Halloween is one of the only days a person can transform themselves into anything their imagination desires. But dressing up by appropriating a culture that’s not your own has its own set of consequences.

Last September, Disney pulled their “Moana”-themed children’s costumes after it created a cultural appropriation uproar. Over the past few years, the popularity of traditional Calaveras used during Día de los Muertos (aka sugar skulls) has increased. Calaveras are often used in connection with Catholic holidays to decorate the gravestones of the deceased. But in the U.S., they are all over Halloween stores to be used to decorate a costume or someone’s front porch. The Día de los Muertos tradition dates back to the Aztec era and has survived more than 500 years of colonization, where it’s now an event that celebrates the lives of the deceased, instead of an event that mourns them every Nov. 1-2. However, commercialism has stolen the aesthetics from the sacred holiday.

Costumes of Pocahontas, or others that include American Indian headdresses, Japanese kimonos and ponchos are still rampant in Halloween stores today and not acceptable, as they represent a culture that should not be commercialized. According to Cambridge Dictionary, the definition of cultural appropriation is “the act of taking or using things from a culture that is not your own, especially without showing that you understand or respect this culture.”

If you want to dress up as someone else’s culture, just know that you may be exploiting a culture that’s not your own.  If you want to learn about someone else’s culture, get out of your social circle and emerge yourself in someone else’s world. Go to museums, educate yourself and look up the history of marginalized groups, study civil rights activists, and put down that sombrero. Happy Halloween.

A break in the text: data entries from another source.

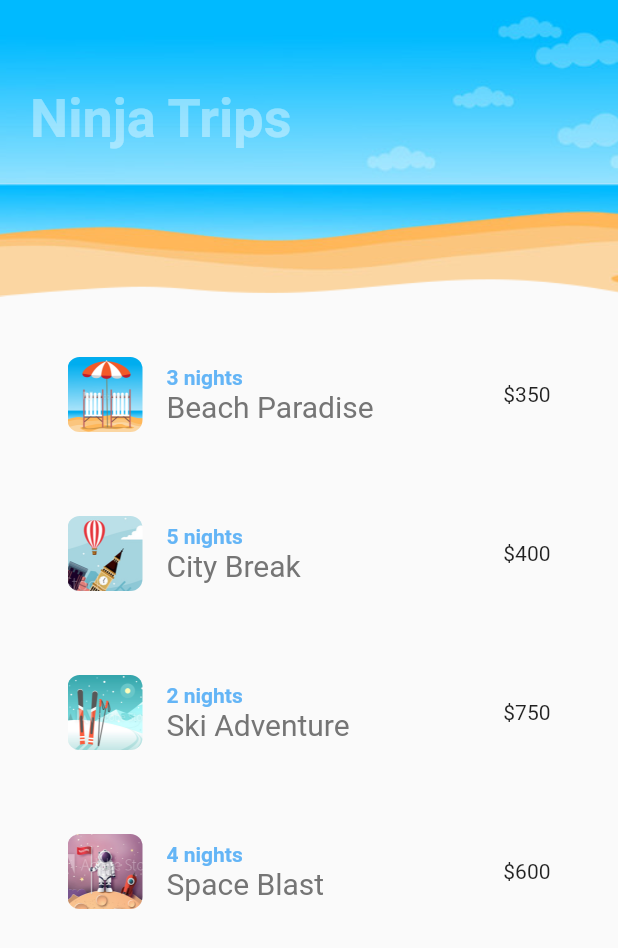
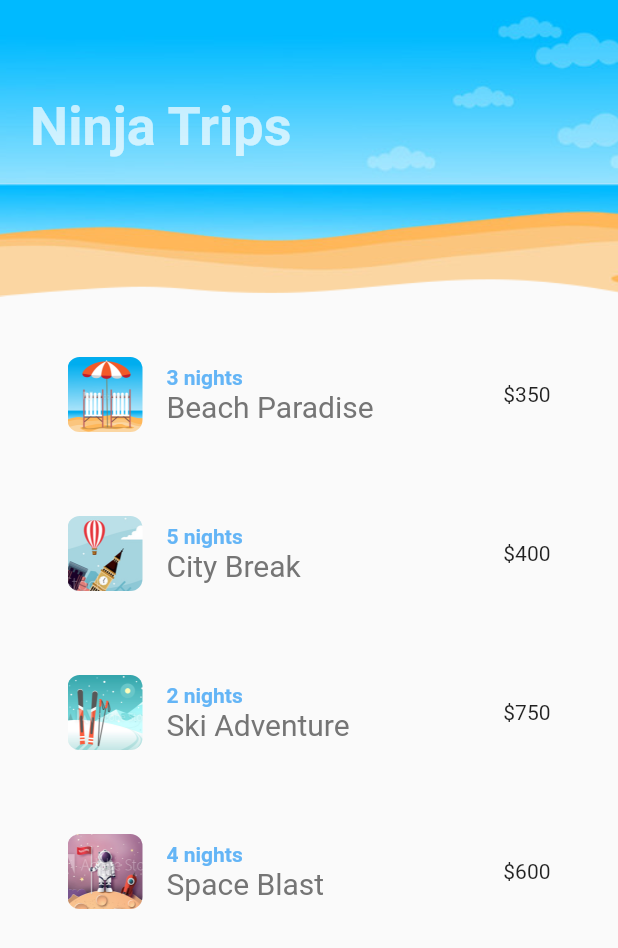
Before and after one commit to AvinashMahanthi/Flutter_animations-NetNinja-, a Flutter app: the first screen one second after launch, on a phone screen of 412 x 824 dp. Shown: the top 948 px of the screen. Run offline on Flutter 3.47's test engine with Material 2 defaults, Android fonts, the phone set to English and light mode, and no system bars; missing offline and left inert: lipsum.

```diff
--- a/lib/shared/screenTitle.dart
+++ b/lib/shared/screenTitle.dart
@@ -17,7 +17,8 @@ class ScreenTitle extends StatelessWidget {
           ),
         ),
         tween: Tween<double>(begin: 0, end: 1.0),
-        duration: Duration(seconds: 2),
+        duration: Duration(seconds: 1),
+        curve: Curves.easeIn,
         builder: (BuildContext context, double _var, Widget child) {
           return Opacity(
             opacity: _var,
--- a/lib/shared/tripList.dart
+++ b/lib/shared/tripList.dart
@@ -9,12 +9,14 @@ class TripList extends StatefulWidget {
 
 class _TripListState extends State<TripList> {
   List<Widget> _tripTiles = [];
-  final GlobalKey _listKey = GlobalKey();
+  final GlobalKey<AnimatedListState> _listKey = GlobalKey<AnimatedListState>();
 
   @override
   void initState() {
     super.initState();
-    _addTrips();
+    WidgetsBinding.instance.addPostFrameCallback((_) {
+      _addTrips();
+    });
   }
 
   void _addTrips() {
@@ -29,6 +31,7 @@ class _TripListState extends State<TripList> {
 
     _trips.forEach((Trip trip) {
       _tripTiles.add(_buildTile(trip));
+      _listKey.currentState.insertItem(_tripTiles.length - 1);
     });
   }
 
@@ -65,13 +68,18 @@ class _TripListState extends State<TripList> {
     );
   }
 
+  Tween<Offset> _offset = Tween(begin: Offset(1, 0), end: Offset(0, 0));
+
   @override
   Widget build(BuildContext context) {
-    return ListView.builder(
+    return AnimatedList(
         key: _listKey,
-        itemCount: _tripTiles.length,
-        itemBuilder: (context, index) {
-          return _tripTiles[index];
+        initialItemCount: _tripTiles.length,
+        itemBuilder: (context, index, animation) {
+          return SlideTransition(
+            child: _tripTiles[index],
+            position: animation.drive(_offset),
+          );
         });
   }
 }
```
Also changed, not shown: lib/shared/heart.dart (+6 -3 lines).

Kimberly Bojorquez
Kimberly Bojórquez is a Los Angeles native currently pursuing her Bachelor of Arts in Communication with an emphasis in journalism, and a minor in Latin American Studies. From 2017-18 she served as the editor-in-chief of the UVU Review and worked at ABC4's morning show "Good Things Utah", Salt Lake City Weekly and the Daily Herald. She has written stories that relate to national issues, local crime and social justice. In her spare time, she loves to take photos, hike Utah's national parks and attend live rock concerts.